Vulnerable Coastline Interpretation

There has been added a ‘vulnerable coastline area’ section in the draft document that allows a new designation to land titles considered at risk over the next 100 years.

Who actually decides what is a vulnerable coastline area will be interesting.


Click to view three 45 second videos comparing the coastline  at Cottesloe Beach in the years 2011, 2030 and 2100:
Cotttesloe Beach Ocean Level in 2011

Cottesloe Beach Projected Ocean Level in year 2100

Cottesloe Beach Projected Ocean Level in year 2100

Consequences of Inaction

No action or late action will mean we are definitely going to be facing 7-10 metre seawalls by the end of the century, as shown in recent newspaper articles.

‘Huge, ugly sea walls’ will prevail, as they have in many other erosion locations around the world, where it was all left too late and ingress was denied.

Cost of Beach Stabilisation Methods

Beaches on The Gold Coast, Queensland, Australia, use artificial sand pumping and stabilization methods extensively all year round, to hold the beach in place. This is costing the community $35 a beach visit.

This cost would be much higher for Cottesloe Beach, notwithstanding the reduction of quality of the beach.

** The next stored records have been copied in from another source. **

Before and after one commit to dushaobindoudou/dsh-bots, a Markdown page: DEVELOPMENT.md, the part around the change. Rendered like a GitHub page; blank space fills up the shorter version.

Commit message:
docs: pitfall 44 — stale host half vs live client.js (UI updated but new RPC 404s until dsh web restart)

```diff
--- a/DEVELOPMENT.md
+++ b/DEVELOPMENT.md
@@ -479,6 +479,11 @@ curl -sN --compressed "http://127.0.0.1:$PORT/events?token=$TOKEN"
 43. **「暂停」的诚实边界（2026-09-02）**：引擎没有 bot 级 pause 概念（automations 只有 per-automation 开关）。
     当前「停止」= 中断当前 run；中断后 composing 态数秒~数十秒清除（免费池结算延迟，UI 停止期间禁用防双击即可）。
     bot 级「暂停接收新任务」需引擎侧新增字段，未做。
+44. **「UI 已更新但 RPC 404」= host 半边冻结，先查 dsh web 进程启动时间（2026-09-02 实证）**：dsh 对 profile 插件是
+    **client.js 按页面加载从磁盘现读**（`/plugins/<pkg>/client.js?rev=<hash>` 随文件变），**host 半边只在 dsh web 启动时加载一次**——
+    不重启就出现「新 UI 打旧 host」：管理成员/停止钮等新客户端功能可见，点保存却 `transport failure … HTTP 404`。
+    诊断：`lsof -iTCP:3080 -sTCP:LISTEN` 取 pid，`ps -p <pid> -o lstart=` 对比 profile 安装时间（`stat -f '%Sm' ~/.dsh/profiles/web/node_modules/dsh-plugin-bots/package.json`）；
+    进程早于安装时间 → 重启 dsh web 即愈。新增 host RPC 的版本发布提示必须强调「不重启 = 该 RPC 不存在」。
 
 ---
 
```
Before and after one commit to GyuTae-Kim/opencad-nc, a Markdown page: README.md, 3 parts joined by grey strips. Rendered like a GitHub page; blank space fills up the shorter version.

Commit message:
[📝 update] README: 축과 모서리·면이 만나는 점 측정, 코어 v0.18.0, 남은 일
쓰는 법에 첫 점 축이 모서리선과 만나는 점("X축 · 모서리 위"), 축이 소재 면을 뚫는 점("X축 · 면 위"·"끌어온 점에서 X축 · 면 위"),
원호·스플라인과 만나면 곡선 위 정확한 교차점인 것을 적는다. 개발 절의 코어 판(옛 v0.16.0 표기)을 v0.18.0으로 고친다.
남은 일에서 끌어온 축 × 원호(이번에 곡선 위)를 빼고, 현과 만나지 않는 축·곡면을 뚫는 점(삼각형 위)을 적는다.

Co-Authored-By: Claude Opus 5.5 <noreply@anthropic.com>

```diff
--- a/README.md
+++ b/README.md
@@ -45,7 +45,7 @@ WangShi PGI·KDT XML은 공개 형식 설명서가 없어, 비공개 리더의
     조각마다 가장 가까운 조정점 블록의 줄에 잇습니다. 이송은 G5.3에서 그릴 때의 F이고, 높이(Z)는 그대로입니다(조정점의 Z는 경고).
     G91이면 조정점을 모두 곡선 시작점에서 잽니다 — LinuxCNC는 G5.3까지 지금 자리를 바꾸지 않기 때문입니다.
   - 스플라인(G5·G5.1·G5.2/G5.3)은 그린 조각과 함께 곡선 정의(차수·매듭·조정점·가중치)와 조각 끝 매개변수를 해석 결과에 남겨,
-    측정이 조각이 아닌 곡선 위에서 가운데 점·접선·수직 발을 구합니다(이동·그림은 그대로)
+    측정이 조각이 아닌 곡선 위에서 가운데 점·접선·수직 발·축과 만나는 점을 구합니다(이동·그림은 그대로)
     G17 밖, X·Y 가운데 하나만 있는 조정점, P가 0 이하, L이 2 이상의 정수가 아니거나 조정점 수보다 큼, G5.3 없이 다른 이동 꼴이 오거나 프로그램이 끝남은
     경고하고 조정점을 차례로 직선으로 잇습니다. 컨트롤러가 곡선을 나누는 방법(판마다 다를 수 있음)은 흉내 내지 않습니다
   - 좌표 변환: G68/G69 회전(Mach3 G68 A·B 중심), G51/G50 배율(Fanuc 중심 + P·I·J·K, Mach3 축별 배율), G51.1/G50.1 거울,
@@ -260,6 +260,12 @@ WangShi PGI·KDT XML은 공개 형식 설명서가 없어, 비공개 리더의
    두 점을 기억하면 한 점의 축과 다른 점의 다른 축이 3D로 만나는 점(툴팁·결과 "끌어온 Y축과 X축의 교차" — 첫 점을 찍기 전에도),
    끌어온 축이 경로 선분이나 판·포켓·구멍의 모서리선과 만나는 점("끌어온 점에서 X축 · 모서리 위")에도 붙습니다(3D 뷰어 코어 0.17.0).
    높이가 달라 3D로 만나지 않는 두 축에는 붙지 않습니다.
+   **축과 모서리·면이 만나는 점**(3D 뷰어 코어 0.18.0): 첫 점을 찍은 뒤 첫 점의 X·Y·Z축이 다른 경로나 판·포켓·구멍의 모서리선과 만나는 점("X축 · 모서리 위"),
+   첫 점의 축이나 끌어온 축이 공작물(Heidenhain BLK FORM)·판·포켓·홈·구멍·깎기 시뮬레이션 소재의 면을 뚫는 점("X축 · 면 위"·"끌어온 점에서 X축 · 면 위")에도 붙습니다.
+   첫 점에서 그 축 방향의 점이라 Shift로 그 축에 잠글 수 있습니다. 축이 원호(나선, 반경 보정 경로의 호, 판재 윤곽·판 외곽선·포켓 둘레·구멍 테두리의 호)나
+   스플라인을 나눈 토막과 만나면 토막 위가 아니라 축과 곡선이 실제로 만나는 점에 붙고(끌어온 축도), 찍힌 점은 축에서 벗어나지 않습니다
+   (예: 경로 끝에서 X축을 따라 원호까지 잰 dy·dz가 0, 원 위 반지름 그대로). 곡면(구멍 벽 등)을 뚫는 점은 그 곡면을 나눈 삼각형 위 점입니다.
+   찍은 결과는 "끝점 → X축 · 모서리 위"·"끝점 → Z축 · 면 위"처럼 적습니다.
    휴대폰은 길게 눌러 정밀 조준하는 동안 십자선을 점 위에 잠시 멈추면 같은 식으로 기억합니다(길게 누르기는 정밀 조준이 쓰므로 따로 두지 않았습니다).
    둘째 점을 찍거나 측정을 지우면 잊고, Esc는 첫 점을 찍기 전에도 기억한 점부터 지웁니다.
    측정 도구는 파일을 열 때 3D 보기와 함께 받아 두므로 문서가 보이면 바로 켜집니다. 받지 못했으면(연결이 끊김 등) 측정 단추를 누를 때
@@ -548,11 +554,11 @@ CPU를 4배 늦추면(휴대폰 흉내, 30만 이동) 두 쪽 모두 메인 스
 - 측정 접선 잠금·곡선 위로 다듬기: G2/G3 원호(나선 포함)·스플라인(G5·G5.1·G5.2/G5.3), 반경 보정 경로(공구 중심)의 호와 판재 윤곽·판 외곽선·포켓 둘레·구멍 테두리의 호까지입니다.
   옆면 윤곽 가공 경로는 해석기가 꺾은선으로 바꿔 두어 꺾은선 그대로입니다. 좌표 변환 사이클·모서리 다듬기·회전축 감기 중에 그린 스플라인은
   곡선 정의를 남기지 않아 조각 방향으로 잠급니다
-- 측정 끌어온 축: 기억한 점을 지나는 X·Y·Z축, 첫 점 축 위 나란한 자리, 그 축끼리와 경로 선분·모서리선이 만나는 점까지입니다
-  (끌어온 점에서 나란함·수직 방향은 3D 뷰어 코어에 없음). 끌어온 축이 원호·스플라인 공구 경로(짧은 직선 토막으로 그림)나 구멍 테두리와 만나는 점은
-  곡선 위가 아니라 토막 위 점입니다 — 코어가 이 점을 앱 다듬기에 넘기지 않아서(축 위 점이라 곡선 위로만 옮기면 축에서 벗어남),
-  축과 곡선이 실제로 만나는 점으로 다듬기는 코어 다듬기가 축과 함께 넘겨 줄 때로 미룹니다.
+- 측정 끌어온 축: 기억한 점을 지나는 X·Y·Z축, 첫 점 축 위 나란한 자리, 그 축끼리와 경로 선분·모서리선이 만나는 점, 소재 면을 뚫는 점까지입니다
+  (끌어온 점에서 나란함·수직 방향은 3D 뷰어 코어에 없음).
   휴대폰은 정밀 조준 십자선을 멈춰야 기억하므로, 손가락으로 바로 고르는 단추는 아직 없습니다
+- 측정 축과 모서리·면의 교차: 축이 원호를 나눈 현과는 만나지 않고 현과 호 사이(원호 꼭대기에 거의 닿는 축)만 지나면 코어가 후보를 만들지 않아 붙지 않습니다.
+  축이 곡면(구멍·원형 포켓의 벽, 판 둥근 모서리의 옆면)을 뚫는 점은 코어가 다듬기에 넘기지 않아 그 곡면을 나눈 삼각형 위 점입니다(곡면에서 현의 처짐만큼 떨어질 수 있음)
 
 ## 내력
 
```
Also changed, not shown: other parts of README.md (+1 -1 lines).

Coastal Hazards

The draft policy actually clearly states that development should be avoided where there is danger of coastal hazards.  There are definite future hazards facing Cottesloe Beach.

 40-metres Cross Erosion Allowance


This condition virtually wipes out most of Cottesloe Beach up to the current sand dunes if the beach alignment is worked out using this principle.

The use of 100 times the 100-year State estimated ocean level rise of 0.9 meters is a general figure and is a good guide at this time. But there is a need for some adaptability to scientific forecasts.

That figure puts at risk most properties along Marine Parade if there is no allowance for a buffer zone or reclamation reserve. This allowance applies in sandy coastlines, which with current ocean levels includes much of the Cottesloe Beach zone.

This regulation alone obviously eliminates the validity of having 5-storey development in key locations along the Marine Parade alignment, at Cottesloe.

Coastal Planning Western Australia Potential Solutions

My guess is that a hybrid solution of some sea walls will be in place at the end of the century but without our beach still looking pristine as it does now.

Some limited engineering may be needed to hold back erosion but it will need to be restricted in order to reduce costs and limit disturbance of the natural environment.

The beach must be allowed to move eastwards to calculated degree. Planners should allow for this in planning schemes.

To date the public interest has not been handled well by all parties. Hopefully with proper focus on this draft coastal planning Western Australia policy document, much can be redefined to create developer certainty that is in the long-term public interest.